What needs to be done:
Retype the records in full, exactly as they stand.

[[ Dataset open ]]

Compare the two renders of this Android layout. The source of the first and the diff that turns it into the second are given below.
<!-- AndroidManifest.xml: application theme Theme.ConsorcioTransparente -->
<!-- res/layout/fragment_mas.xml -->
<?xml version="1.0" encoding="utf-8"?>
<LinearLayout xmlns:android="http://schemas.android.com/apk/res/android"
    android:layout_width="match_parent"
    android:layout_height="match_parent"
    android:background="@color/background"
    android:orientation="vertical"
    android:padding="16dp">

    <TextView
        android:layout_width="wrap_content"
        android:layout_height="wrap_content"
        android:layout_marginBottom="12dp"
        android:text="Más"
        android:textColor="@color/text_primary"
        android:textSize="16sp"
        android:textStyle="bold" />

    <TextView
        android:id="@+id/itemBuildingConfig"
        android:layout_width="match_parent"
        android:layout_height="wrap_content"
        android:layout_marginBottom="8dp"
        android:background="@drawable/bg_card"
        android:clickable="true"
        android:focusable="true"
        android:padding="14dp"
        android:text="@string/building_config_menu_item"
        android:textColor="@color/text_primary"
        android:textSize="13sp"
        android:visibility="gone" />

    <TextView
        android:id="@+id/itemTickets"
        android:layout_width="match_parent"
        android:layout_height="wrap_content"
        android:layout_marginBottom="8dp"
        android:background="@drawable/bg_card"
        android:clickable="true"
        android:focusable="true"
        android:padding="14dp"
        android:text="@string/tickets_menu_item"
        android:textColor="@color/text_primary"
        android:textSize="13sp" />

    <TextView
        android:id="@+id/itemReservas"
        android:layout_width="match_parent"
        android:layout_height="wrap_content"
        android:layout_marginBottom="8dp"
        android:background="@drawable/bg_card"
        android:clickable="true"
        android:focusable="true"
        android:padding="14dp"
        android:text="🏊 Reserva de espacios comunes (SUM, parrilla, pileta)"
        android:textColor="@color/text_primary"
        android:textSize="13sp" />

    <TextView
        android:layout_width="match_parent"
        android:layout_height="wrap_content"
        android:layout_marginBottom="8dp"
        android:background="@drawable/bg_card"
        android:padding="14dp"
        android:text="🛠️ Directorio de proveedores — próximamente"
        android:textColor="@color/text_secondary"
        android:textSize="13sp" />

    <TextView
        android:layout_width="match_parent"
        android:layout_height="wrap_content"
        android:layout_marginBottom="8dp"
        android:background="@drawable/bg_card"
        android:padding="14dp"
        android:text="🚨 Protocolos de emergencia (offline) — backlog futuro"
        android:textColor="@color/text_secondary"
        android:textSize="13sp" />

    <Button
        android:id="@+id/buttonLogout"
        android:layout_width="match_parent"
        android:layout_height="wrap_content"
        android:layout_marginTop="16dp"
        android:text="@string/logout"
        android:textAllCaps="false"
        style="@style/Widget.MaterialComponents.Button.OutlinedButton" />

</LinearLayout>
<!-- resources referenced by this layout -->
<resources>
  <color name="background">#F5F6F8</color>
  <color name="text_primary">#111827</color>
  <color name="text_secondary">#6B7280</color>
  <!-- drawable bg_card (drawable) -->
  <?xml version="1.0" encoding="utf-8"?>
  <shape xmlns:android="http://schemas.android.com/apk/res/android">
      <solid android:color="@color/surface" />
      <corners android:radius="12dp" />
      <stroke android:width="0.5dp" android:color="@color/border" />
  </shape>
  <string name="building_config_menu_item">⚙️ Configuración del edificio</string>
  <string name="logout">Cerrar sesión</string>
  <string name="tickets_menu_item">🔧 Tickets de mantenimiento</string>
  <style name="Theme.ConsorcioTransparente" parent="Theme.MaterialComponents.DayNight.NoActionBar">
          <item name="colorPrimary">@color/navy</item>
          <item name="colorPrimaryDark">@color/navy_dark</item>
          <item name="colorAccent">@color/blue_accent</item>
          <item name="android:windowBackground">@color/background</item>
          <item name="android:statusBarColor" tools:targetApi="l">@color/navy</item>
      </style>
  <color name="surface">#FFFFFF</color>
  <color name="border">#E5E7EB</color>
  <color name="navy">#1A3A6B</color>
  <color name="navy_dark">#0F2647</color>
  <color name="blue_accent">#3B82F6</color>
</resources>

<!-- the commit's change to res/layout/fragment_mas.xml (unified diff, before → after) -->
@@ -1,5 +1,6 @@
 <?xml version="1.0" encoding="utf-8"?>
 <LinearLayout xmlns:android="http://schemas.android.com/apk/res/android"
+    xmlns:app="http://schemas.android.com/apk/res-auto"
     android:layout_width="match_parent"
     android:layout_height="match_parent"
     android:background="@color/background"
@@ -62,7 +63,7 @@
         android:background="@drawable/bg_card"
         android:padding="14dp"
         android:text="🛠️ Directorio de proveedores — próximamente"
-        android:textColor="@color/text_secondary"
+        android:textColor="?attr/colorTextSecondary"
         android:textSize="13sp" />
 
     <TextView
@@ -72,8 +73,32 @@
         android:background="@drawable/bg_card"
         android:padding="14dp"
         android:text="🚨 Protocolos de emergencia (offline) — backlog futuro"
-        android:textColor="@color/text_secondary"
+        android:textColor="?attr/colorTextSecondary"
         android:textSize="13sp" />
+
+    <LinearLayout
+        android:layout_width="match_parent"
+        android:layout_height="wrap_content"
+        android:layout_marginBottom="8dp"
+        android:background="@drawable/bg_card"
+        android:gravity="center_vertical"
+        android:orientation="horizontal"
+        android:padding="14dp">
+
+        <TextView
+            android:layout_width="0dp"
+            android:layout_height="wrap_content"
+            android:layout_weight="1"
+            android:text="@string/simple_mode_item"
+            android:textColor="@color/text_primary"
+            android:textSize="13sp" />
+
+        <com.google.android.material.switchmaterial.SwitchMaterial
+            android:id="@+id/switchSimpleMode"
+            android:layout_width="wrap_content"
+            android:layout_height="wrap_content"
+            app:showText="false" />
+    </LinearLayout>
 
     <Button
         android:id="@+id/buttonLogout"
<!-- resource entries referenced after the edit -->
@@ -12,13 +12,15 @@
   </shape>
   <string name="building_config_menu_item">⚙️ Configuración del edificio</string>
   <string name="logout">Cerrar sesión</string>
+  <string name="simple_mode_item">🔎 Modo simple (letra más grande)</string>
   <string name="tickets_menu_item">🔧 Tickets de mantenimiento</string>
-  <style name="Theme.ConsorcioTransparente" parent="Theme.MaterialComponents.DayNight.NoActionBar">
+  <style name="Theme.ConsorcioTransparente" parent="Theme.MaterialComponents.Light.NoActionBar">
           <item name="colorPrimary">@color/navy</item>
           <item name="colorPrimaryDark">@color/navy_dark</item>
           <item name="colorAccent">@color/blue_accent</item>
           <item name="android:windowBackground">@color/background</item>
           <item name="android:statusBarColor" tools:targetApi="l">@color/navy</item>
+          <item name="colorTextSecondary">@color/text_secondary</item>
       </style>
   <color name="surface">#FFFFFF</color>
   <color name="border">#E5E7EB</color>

[[ Dataset closed ]]

Written solution:
Compare the two renders of this Android layout. The source of the first and the diff that turns it into the second are given below.
<!-- AndroidManifest.xml: application theme Theme.ConsorcioTransparente -->
<!-- res/layout/fragment_mas.xml -->
<?xml version="1.0" encoding="utf-8"?>
<LinearLayout xmlns:android="http://schemas.android.com/apk/res/android"
    android:layout_width="match_parent"
    android:layout_height="match_parent"
    android:background="@color/background"
    android:orientation="vertical"
    android:padding="16dp">

    <TextView
        android:layout_width="wrap_content"
        android:layout_height="wrap_content"
        android:layout_marginBottom="12dp"
        android:text="Más"
        android:textColor="@color/text_primary"
        android:textSize="16sp"
        android:textStyle="bold" />

    <TextView
        android:id="@+id/itemBuildingConfig"
        android:layout_width="match_parent"
        android:layout_height="wrap_content"
        android:layout_marginBottom="8dp"
        android:background="@drawable/bg_card"
        android:clickable="true"
        android:focusable="true"
        android:padding="14dp"
        android:text="@string/building_config_menu_item"
        android:textColor="@color/text_primary"
        android:textSize="13sp"
        android:visibility="gone" />

    <TextView
        android:id="@+id/itemTickets"
        android:layout_width="match_parent"
        android:layout_height="wrap_content"
        android:layout_marginBottom="8dp"
        android:background="@drawable/bg_card"
        android:clickable="true"
        android:focusable="true"
        android:padding="14dp"
        android:text="@string/tickets_menu_item"
        android:textColor="@color/text_primary"
        android:textSize="13sp" />

    <TextView
        android:id="@+id/itemReservas"
        android:layout_width="match_parent"
        android:layout_height="wrap_content"
        android:layout_marginBottom="8dp"
        android:background="@drawable/bg_card"
        android:clickable="true"
        android:focusable="true"
        android:padding="14dp"
        android:text="🏊 Reserva de espacios comunes (SUM, parrilla, pileta)"
        android:textColor="@color/text_primary"
        android:textSize="13sp" />

    <TextView
        android:layout_width="match_parent"
        android:layout_height="wrap_content"
        android:layout_marginBottom="8dp"
        android:background="@drawable/bg_card"
        android:padding="14dp"
        android:text="🛠️ Directorio de proveedores — próximamente"
        android:textColor="@color/text_secondary"
        android:textSize="13sp" />

    <TextView
        android:layout_width="match_parent"
        android:layout_height="wrap_content"
        android:layout_marginBottom="8dp"
        android:background="@drawable/bg_card"
        android:padding="14dp"
        android:text="🚨 Protocolos de emergencia (offline) — backlog futuro"
        android:textColor="@color/text_secondary"
        android:textSize="13sp" />

    <Button
        android:id="@+id/buttonLogout"
        android:layout_width="match_parent"
        android:layout_height="wrap_content"
        android:layout_marginTop="16dp"
        android:text="@string/logout"
        android:textAllCaps="false"
        style="@style/Widget.MaterialComponents.Button.OutlinedButton" />

</LinearLayout>
<!-- resources referenced by this layout -->
<resources>
  <color name="background">#F5F6F8</color>
  <color name="text_primary">#111827</color>
  <color name="text_secondary">#6B7280</color>
  <!-- drawable bg_card (drawable) -->
  <?xml version="1.0" encoding="utf-8"?>
  <shape xmlns:android="http://schemas.android.com/apk/res/android">
      <solid android:color="@color/surface" />
      <corners android:radius="12dp" />
      <stroke android:width="0.5dp" android:color="@color/border" />
  </shape>
  <string name="building_config_menu_item">⚙️ Configuración del edificio</string>
  <string name="logout">Cerrar sesión</string>
  <string name="tickets_menu_item">🔧 Tickets de mantenimiento</string>
  <style name="Theme.ConsorcioTransparente" parent="Theme.MaterialComponents.DayNight.NoActionBar">
          <item name="colorPrimary">@color/navy</item>
          <item name="colorPrimaryDark">@color/navy_dark</item>
          <item name="colorAccent">@color/blue_accent</item>
          <item name="android:windowBackground">@color/background</item>
          <item name="android:statusBarColor" tools:targetApi="l">@color/navy</item>
      </style>
  <color name="surface">#FFFFFF</color>
  <color name="border">#E5E7EB</color>
  <color name="navy">#1A3A6B</color>
  <color name="navy_dark">#0F2647</color>
  <color name="blue_accent">#3B82F6</color>
</resources>

<!-- the commit's change to res/layout/fragment_mas.xml (unified diff, before → after) -->
@@ -1,5 +1,6 @@
 <?xml version="1.0" encoding="utf-8"?>
 <LinearLayout xmlns:android="http://schemas.android.com/apk/res/android"
+    xmlns:app="http://schemas.android.com/apk/res-auto"
     android:layout_width="match_parent"
     android:layout_height="match_parent"
     android:background="@color/background"
@@ -62,7 +63,7 @@
         android:background="@drawable/bg_card"
         android:padding="14dp"
         android:text="🛠️ Directorio de proveedores — próximamente"
-        android:textColor="@color/text_secondary"
+        android:textColor="?attr/colorTextSecondary"
         android:textSize="13sp" />
 
     <TextView
@@ -72,8 +73,32 @@
         android:background="@drawable/bg_card"
         android:padding="14dp"
         android:text="🚨 Protocolos de emergencia (offline) — backlog futuro"
-        android:textColor="@color/text_secondary"
+        android:textColor="?attr/colorTextSecondary"
         android:textSize="13sp" />
+
+    <LinearLayout
+        android:layout_width="match_parent"
+        android:layout_height="wrap_content"
+        android:layout_marginBottom="8dp"
+        android:background="@drawable/bg_card"
+        android:gravity="center_vertical"
+        android:orientation="horizontal"
+        android:padding="14dp">
+
+        <TextView
+            android:layout_width="0dp"
+            android:layout_height="wrap_content"
+            android:layout_weight="1"
+            android:text="@string/simple_mode_item"
+            android:textColor="@color/text_primary"
+            android:textSize="13sp" />
+
+        <com.google.android.material.switchmaterial.SwitchMaterial
+            android:id="@+id/switchSimpleMode"
+            android:layout_width="wrap_content"
+            android:layout_height="wrap_content"
+            app:showText="false" />
+    </LinearLayout>
 
     <Button
         android:id="@+id/buttonLogout"
<!-- resource entries referenced after the edit -->
@@ -12,13 +12,15 @@
   </shape>
   <string name="building_config_menu_item">⚙️ Configuración del edificio</string>
   <string name="logout">Cerrar sesión</string>
+  <string name="simple_mode_item">🔎 Modo simple (letra más grande)</string>
   <string name="tickets_menu_item">🔧 Tickets de mantenimiento</string>
-  <style name="Theme.ConsorcioTransparente" parent="Theme.MaterialComponents.DayNight.NoActionBar">
+  <style name="Theme.ConsorcioTransparente" parent="Theme.MaterialComponents.Light.NoActionBar">
           <item name="colorPrimary">@color/navy</item>
           <item name="colorPrimaryDark">@color/navy_dark</item>
           <item name="colorAccent">@color/blue_accent</item>
           <item name="android:windowBackground">@color/background</item>
           <item name="android:statusBarColor" tools:targetApi="l">@color/navy</item>
+          <item name="colorTextSecondary">@color/text_secondary</item>
       </style>
   <color name="surface">#FFFFFF</color>
   <color name="border">#E5E7EB</color>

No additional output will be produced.